> _Work instruction_
Nothing but an exact repetition of the entries should appear in the answer.

> _Revision comparison data_

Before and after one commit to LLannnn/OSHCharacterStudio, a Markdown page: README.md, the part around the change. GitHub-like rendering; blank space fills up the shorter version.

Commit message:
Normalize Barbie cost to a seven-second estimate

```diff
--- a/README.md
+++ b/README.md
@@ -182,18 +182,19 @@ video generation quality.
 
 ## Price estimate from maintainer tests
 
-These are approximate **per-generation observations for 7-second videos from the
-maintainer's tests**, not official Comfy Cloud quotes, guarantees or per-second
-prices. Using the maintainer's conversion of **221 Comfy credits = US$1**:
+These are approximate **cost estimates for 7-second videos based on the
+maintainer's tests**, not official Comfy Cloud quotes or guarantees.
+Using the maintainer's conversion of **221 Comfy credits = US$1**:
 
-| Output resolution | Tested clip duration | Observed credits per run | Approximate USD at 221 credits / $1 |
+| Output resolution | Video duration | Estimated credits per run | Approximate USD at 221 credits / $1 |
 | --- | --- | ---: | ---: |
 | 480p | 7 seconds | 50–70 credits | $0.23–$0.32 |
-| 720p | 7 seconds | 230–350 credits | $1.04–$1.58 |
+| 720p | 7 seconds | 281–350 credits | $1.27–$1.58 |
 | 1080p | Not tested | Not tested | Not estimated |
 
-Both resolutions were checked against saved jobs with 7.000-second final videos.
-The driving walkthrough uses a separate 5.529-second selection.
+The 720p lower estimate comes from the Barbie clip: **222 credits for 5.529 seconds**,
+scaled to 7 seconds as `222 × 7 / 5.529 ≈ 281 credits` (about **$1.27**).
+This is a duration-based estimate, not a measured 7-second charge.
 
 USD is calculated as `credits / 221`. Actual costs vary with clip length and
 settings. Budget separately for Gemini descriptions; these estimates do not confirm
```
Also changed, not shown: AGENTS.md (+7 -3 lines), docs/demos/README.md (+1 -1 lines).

> _Answer to the exercise_
Before and after one commit to LLannnn/OSHCharacterStudio, a Markdown page: README.md, the part around the change. GitHub-like rendering; blank space fills up the shorter version.

Commit message:
Normalize Barbie cost to a seven-second estimate

```diff
--- a/README.md
+++ b/README.md
@@ -182,18 +182,19 @@ video generation quality.
 
 ## Price estimate from maintainer tests
 
-These are approximate **per-generation observations for 7-second videos from the
-maintainer's tests**, not official Comfy Cloud quotes, guarantees or per-second
-prices. Using the maintainer's conversion of **221 Comfy credits = US$1**:
+These are approximate **cost estimates for 7-second videos based on the
+maintainer's tests**, not official Comfy Cloud quotes or guarantees.
+Using the maintainer's conversion of **221 Comfy credits = US$1**:
 
-| Output resolution | Tested clip duration | Observed credits per run | Approximate USD at 221 credits / $1 |
+| Output resolution | Video duration | Estimated credits per run | Approximate USD at 221 credits / $1 |
 | --- | --- | ---: | ---: |
 | 480p | 7 seconds | 50–70 credits | $0.23–$0.32 |
-| 720p | 7 seconds | 230–350 credits | $1.04–$1.58 |
+| 720p | 7 seconds | 281–350 credits | $1.27–$1.58 |
 | 1080p | Not tested | Not tested | Not estimated |
 
-Both resolutions were checked against saved jobs with 7.000-second final videos.
-The driving walkthrough uses a separate 5.529-second selection.
+The 720p lower estimate comes from the Barbie clip: **222 credits for 5.529 seconds**,
+scaled to 7 seconds as `222 × 7 / 5.529 ≈ 281 credits` (about **$1.27**).
+This is a duration-based estimate, not a measured 7-second charge.
 
 USD is calculated as `credits / 221`. Actual costs vary with clip length and
 settings. Budget separately for Gemini descriptions; these estimates do not confirm
```
Also changed, not shown: AGENTS.md (+7 -3 lines), docs/demos/README.md (+1 -1 lines).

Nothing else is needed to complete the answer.